All over the world, historians are dusting off a phrase that regularly has a sharp, if fleeting, relevance: Pre-revolutionary conditions. That the 30th anniversaries of the collapse of the Berlin Wall and of the communism of the Soviet Union are at hand offers a cyclical validity to their unearthing.
Some of the historians, the kind that might have been approached during their undergraduate years by KGB recruiters, may struggle to suppress a gleeful I-told-you-so. The evidence ranges from the specific to the general, but there seems an accelerating momentum towards a traumatic known unknown.

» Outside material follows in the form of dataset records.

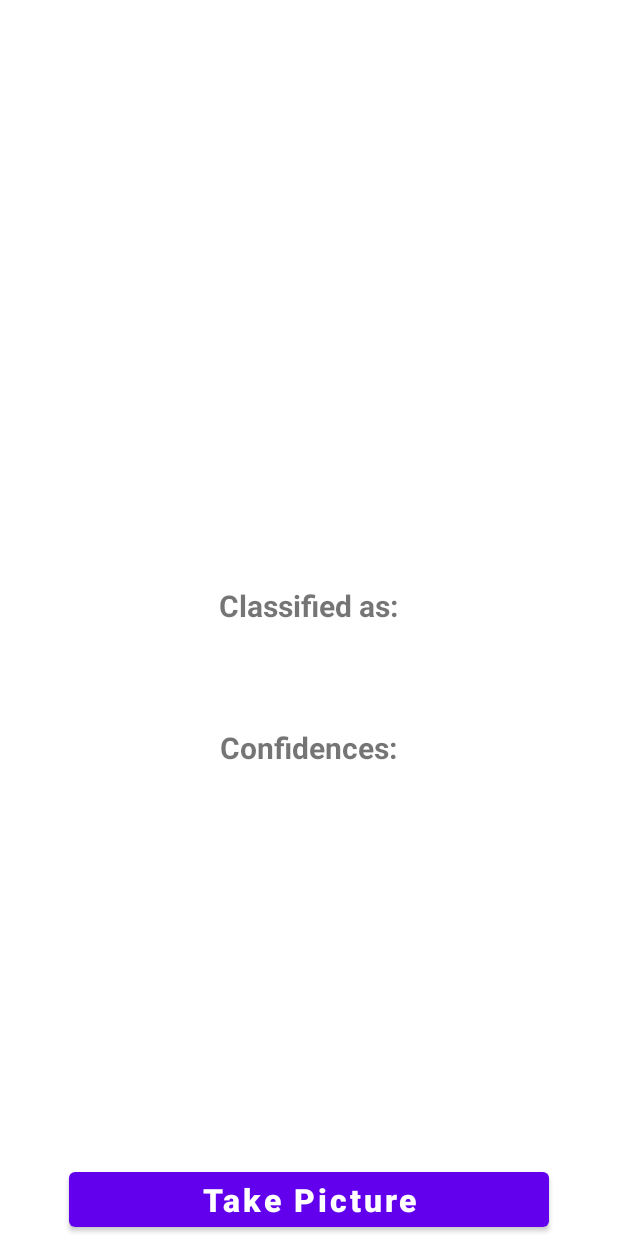
After one commit to Vikri18/PrototypeSmartRecycle, an Android app: the layout activity_main.xml on its own in the app's theme, with its tools: preview values and no code run, on a phone screen of 412 x 824 dp. The commit adds this screen. Run offline under Robolectric (Android 15) with nearby library versions, the phone set to English and light mode, and no system bars.

Commit message:
add file

```diff
--- a/app/src/main/AndroidManifest.xml
+++ b/app/src/main/AndroidManifest.xml
@@ -2,7 +2,7 @@
 <manifest xmlns:android="http://schemas.android.com/apk/res/android"
     xmlns:tools="http://schemas.android.com/tools">
 
-    <uses-permission android:name="android.permission.CAMERA"> </uses-permission>
+    <uses-permission android:name="android.permission.CAMERA"></uses-permission>
 
     <application
         android:allowBackup="true"
@@ -13,6 +13,9 @@
         android:supportsRtl="true"
         android:theme="@style/Theme.PrototypeSmartRecycle"
         tools:targetApi="31">
+        <activity
+            android:name=".RecomendationActivity"
+            android:exported="false" />
         <activity
             android:name=".MainActivity"
             android:exported="true">
--- a/app/src/main/java/com/thisvyx/prototypesmartrecycle/MainActivity.java
+++ b/app/src/main/java/com/thisvyx/prototypesmartrecycle/MainActivity.java
@@ -28,6 +28,8 @@ import java.nio.ByteOrder;
 public class MainActivity extends AppCompatActivity {
 
     TextView result, confidence;
+
+    private String hasil_deteksi;
     ImageView imageView;
     Button picture;
     int imageSize = 224;
@@ -95,9 +97,10 @@ public class MainActivity extends AppCompatActivity {
                 }
             }
 
-            String[] classes = {"botol", "kardus", "DVD"};
+            String[] classes = {"Kardus", "Kaca", "Logam", "Kertas", "Plastik", "Sampah"};
 
             result.setText(classes[maxPos]);
+            hasil_deteksi = classes[maxPos];
 
             String s = "";
             for(int i = 0; i < classes.length; i++){
@@ -127,4 +130,5 @@ public class MainActivity extends AppCompatActivity {
         }
         super.onActivityResult(requestCode, resultCode, data);
     }
+
 }
--- /dev/null
+++ b/app/src/main/java/com/thisvyx/prototypesmartrecycle/RecomendationActivity.java
@@ -0,0 +1,14 @@
+package com.thisvyx.prototypesmartrecycle;
+
+import androidx.appcompat.app.AppCompatActivity;
+
+import android.os.Bundle;
+
+public class RecomendationActivity extends AppCompatActivity {
+
+    @Override
+    protected void onCreate(Bundle savedInstanceState) {
+        super.onCreate(savedInstanceState);
+        setContentView(R.layout.activity_recomendation);
+    }
+}
--- /dev/null
+++ b/app/src/main/res/layout/activity_main.xml
@@ -0,0 +1,70 @@
+<?xml version="1.0" encoding="utf-8"?>
+<RelativeLayout xmlns:android="http://schemas.android.com/apk/res/android"
+    xmlns:tools="http://schemas.android.com/tools"
+    android:layout_width="match_parent"
+    android:layout_height="match_parent"
+    tools:context=".MainActivity">
+
+    <Button
+        android:id="@+id/button"
+        android:layout_width="320dp"
+        android:layout_height="wrap_content"
+        android:layout_alignParentBottom="true"
+        android:layout_centerInParent="true"
+        android:text="Take Picture"
+        android:textAllCaps="false"
+        android:textSize="21sp"
+        android:textStyle="bold"
+        tools:ignore="HardcodedText" />
+    <ImageView
+        android:layout_width="370sp"
+        android:layout_height="370sp"
+        android:layout_centerHorizontal="true"
+        android:id="@+id/imageView"
+        android:layout_marginTop="10sp"
+        tools:ignore="ContentDescription" />
+    <TextView
+        android:layout_width="wrap_content"
+        android:layout_height="wrap_content"
+        android:layout_centerHorizontal="true"
+        android:text="Classified as:"
+        android:textStyle="bold"
+        android:textSize="20sp"
+        android:id="@+id/classified"
+        android:layout_below="@+id/imageView"
+        android:layout_marginTop="10sp"
+        tools:ignore="HardcodedText" />
+    <TextView
+        android:layout_width="wrap_content"
+        android:layout_height="wrap_content"
+        android:layout_centerHorizontal="true"
+        android:text=""
+        android:textColor="#C30000"
+        android:textStyle="bold"
+        android:textSize="27sp"
+        android:id="@+id/result"
+        android:layout_below="@+id/classified"
+        />
+    <TextView
+        android:layout_width="wrap_content"
+        android:layout_height="wrap_content"
+        android:id="@+id/confidencesText"
+        android:text="Confidences:"
+        android:textStyle="bold"
+        android:textSize="20sp"
+        android:layout_centerHorizontal="true"
+        android:layout_below="@+id/result"
+        android:layout_marginTop="30sp"
+        tools:ignore="HardcodedText" />
+    <TextView
+        android:layout_width="wrap_content"
+        android:layout_height="wrap_content"
+        android:layout_centerHorizontal="true"
+        android:text=""
+        android:textColor="#000"
+        android:textSize="22sp"
+        android:id="@+id/confidence"
+        android:layout_below="@+id/confidencesText"
+        />
+
+</RelativeLayout>
--- /dev/null
+++ b/app/src/main/res/layout/activity_recomendation.xml
@@ -0,0 +1,9 @@
+<?xml version="1.0" encoding="utf-8"?>
+<androidx.constraintlayout.widget.ConstraintLayout xmlns:android="http://schemas.android.com/apk/res/android"
+    xmlns:app="http://schemas.android.com/apk/res-auto"
+    xmlns:tools="http://schemas.android.com/tools"
+    android:layout_width="match_parent"
+    android:layout_height="match_parent"
+    tools:context=".RecomendationActivity">
+
+</androidx.constraintlayout.widget.ConstraintLayout>
```
Also changed, not shown: 1 other file.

That an Uighur protesting in Berlin, over China’s internment of more than 1m Chinese Muslims, got a call, the first in several years, from a sister in China, may seem a tiny incident, but it is part of pattern. The call — a naked threat — was made at the direction of Chinese security officers, as part of a campaign to silence opposition.
“You need to think of your family, while you’re running around doing your activism work in Germany,” said the spook. That campaign is gathering pace. Hong Kong leader Carrie Lam was on Wednesday again forced from the legislature because of a violent attack on a leader of the nearly five-month-old protest movement. Different stage, same drama.
Hong Kong says Beijing has placed agent provocateurs in its protest movement. A similar accusation has been made in Spain. Catalan president Quim Torra has condemned violent protests over the jail terms imposed on nine separatist leaders. Torra blamed the unrest on “infiltrators”.
These events, however, seem harmless compared to the imploding melodrama of the Trump presidency. As an American delegation flew to Ankara to convince Turkey to end its offensive in Syria, their mission was made impossible by an off-the-cuff intervention.
Trump described his decision to withdraw US troops in Syria, a betrayal, as “strategically brilliant”, declaring the Kurds were “much safer now”. He contradicted the assessment of America’s state and defence departments that the offensive threatened regional stability and the fight against Isis.
Compounding the impression he is the King George III of the Twitter age, he was accused of having “a very serious meltdown” by Democrats, who left a White House meeting over Syria after it collapsed into a diatribe. And it became clear the president had no plan to confront any revival of Isis. House speaker Nancy Pelosi said:
I pray for the president all the time … I think, now, we have to pray for his health — this was a very serious meltdown.
And then, there’s Boris Johnson — and Erdoğan, Orbán, Bolsanaro, Modi, and the weekend endorsement of Jarosław Kaczyński’s nasty Law and Justice party, one shamefully endorsed by the stridently homophobic Polish Catholic church.
Though a Brexit deal seems to have been reached, the historians recognising “pre-revolutionary conditions” might wonder. After all, Johnson has, to date, failed to secure a mandate for an election in the House of Commons. Might he, by agreeing terms with Brussels that he knows the DUP will reject, hope to provoke one in this way?
History, sadly, justifies such scepticism.